We also address the following problem: Given an n-qubit graph state, what is the minimum number m of parties that allows a specific m-partite AVN proof? The solution of this problem enables us to obtain all inequivalent distributions allowing AVN proofs with n < 9 qubits and an arbitrary number m of parties [13].

These results provide the tools to help experimentalists to design tests of new AVN proofs and new Bell inequalities based on these proofs [14].

[1] P. Heywood and M. L. G. Redhead, Found. Phys. 13, 481 (1983).

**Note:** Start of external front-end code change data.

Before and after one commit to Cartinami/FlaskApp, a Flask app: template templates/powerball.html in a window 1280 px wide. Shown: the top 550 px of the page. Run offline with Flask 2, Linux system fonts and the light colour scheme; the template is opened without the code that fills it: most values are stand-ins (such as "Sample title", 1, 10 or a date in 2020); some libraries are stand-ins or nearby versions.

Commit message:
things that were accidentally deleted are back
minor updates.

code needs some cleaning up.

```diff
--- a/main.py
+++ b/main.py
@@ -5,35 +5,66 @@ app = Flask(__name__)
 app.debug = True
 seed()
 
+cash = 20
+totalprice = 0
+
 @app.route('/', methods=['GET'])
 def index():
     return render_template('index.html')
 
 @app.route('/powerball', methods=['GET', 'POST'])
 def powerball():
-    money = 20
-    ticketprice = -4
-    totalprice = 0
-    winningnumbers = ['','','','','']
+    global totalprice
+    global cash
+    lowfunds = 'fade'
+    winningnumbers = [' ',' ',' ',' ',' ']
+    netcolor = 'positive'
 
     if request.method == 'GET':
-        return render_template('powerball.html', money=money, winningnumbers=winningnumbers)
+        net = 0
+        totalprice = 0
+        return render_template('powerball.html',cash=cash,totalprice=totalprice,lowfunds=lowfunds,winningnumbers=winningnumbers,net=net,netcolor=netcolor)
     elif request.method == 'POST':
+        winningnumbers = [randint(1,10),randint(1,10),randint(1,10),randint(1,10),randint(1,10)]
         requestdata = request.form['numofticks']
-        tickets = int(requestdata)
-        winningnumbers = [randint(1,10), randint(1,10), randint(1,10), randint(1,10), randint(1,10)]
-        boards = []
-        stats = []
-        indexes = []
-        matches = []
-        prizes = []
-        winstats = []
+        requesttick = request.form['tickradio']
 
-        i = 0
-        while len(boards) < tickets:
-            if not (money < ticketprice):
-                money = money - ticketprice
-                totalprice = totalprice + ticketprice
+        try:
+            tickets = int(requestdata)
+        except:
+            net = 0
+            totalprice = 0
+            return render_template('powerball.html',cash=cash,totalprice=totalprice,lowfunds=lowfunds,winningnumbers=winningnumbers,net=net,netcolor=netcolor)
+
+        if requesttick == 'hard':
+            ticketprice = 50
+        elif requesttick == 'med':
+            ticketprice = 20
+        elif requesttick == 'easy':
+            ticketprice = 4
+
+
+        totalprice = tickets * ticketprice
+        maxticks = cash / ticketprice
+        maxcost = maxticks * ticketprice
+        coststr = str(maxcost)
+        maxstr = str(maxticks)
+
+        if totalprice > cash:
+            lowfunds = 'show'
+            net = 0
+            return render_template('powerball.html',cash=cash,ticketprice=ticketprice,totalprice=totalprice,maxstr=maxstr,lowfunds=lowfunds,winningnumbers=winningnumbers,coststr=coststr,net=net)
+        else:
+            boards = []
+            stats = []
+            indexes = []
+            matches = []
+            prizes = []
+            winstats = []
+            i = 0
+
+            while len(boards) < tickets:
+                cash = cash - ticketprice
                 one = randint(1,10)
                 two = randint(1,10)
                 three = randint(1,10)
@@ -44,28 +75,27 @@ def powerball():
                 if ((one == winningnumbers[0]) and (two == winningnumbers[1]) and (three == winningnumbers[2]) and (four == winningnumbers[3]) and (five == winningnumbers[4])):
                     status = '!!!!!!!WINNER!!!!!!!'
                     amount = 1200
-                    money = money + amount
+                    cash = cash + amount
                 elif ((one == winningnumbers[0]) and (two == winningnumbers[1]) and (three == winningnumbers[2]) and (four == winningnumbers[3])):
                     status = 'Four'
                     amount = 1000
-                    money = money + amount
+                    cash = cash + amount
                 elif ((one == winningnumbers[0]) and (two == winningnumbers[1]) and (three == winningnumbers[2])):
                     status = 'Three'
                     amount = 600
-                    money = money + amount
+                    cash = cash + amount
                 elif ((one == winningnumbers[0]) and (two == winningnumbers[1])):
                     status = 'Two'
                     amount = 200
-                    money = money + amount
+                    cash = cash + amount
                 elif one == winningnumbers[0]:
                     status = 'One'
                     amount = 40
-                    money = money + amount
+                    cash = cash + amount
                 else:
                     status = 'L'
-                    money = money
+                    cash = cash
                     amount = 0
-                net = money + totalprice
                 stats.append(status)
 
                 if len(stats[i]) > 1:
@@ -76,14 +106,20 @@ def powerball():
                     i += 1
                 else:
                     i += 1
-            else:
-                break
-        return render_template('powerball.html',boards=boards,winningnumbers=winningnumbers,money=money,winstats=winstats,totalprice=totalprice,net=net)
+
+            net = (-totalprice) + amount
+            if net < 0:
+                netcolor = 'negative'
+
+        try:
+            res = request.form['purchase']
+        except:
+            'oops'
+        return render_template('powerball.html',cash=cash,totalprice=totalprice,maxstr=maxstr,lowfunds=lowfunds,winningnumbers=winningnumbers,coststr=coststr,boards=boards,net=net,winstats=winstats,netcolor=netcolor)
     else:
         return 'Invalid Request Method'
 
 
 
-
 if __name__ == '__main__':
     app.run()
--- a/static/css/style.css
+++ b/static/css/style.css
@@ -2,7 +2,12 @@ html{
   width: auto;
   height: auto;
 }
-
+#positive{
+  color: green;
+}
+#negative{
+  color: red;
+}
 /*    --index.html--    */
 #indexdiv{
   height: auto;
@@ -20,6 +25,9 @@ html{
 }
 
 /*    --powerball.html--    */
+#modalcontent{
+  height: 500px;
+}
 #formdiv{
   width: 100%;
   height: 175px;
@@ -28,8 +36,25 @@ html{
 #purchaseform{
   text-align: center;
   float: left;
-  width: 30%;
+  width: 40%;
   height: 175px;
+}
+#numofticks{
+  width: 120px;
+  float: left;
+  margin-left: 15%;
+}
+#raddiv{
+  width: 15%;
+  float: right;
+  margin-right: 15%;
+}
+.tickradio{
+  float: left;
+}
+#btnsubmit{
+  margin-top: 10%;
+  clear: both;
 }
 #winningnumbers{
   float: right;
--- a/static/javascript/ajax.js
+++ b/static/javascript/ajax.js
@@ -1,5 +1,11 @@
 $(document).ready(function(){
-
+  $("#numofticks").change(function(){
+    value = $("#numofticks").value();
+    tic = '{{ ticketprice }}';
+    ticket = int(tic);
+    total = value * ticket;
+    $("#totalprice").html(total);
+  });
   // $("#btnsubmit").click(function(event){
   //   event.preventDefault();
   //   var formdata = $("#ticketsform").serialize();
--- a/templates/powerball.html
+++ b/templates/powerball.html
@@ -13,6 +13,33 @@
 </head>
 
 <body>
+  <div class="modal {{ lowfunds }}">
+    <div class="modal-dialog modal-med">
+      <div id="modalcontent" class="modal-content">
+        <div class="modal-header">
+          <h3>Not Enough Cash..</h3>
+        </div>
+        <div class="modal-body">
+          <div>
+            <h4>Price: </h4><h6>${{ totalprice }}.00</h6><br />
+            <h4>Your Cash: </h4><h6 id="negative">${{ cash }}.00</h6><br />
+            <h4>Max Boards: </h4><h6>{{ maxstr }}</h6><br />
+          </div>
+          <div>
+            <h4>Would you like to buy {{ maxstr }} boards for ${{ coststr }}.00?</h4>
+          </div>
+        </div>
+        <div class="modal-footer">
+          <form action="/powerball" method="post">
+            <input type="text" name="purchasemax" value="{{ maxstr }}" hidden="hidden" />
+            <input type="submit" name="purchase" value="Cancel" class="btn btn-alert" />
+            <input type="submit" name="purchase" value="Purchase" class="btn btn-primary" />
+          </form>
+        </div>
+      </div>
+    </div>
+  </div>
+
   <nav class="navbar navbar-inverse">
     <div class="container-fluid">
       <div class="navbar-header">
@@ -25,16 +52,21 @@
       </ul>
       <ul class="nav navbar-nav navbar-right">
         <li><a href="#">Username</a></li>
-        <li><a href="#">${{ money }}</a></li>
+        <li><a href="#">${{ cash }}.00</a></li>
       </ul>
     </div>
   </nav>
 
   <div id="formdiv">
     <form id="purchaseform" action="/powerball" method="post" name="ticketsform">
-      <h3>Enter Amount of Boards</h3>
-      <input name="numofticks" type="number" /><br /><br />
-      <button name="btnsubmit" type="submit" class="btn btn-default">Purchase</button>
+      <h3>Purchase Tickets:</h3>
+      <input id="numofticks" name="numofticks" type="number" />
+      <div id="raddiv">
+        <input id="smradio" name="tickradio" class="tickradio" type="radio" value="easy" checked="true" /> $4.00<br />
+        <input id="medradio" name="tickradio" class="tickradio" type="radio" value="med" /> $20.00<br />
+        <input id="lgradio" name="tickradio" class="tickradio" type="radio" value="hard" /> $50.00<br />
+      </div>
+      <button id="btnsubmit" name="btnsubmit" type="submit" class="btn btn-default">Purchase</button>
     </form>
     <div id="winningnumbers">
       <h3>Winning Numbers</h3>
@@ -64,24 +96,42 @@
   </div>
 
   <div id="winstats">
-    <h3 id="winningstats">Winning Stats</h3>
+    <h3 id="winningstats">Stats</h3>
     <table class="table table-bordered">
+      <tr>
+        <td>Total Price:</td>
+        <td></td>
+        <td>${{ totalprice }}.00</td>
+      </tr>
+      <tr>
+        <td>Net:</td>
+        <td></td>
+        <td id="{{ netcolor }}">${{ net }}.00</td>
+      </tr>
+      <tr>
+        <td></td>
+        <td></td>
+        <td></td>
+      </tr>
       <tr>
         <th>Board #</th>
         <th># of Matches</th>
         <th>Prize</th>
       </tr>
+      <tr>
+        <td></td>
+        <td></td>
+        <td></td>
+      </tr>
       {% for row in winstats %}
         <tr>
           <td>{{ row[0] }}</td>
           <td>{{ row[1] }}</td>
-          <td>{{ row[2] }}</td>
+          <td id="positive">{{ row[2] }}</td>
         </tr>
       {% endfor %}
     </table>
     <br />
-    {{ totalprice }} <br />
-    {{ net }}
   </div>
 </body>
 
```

[2] D. M. Greenberger, M. A. Horne, and A. Zeilinger, in Bells Theorem, Quantum Theory, and Conceptions of the Universe, edited by M. Kafatos (Kluwer Academic, Dordrecht, 1989), p. 69.

[3] D. M. Greenberger, M. A. Horne, A. Shimony, and A. Zeilinger, Am. J. Phys. 58, 1131 (1990).

[4] A. Cabello, Phys. Rev. Lett. 86, 1911 (2001).

[5] A. Cabello, Phys. Rev. Lett. 87, 010403 (2001).

[6] A. Cabello, Phys. Rev. Lett. 95, 210401 (2005).

[7] A. Einstein, B. Podolsky, and N. Rosen, Phys. Rev. 47, 777 (1935).

[8] N. D. Mermin, Phys. Rev. Lett. 65, 1838 (1990).

[9] R. Ceccarelli, G. Vallone, F. De Martini, P. Mataloni, and A. Cabello, Phys. Rev. Lett. 103, 160401 (2009).

[10] W.-B. Gao, X.-C. Yao, P. Xu, O. Gühne, A. Cabello, C.-Y. Lu, C.-Z. Peng, T. Yang, Z.-B. Chen, and J.-W. Pan, arXiv:0906.3390 (2009).

[11] W.-B. Gao, C.-Y. Lu, X.-C. Yao, P. Xu, O. Gühne, A. Goebel, Y.-A. Chen, C.-Z. Peng, Z.-B. Chen, and J.-W. Pan, Nat. Phys. 6, 331 (2010).

[12] A. Cabello and P. Moreno, Phys. Rev. Lett. 99, 220402 (2007).

[13] A. Cabello and P. Moreno, Phys. Rev. A 81, 042110 (2010).

[14] A. Cabello, O. Gühne, and D. Rodríguez, Phys. Rev. A 77, 062106 (2008).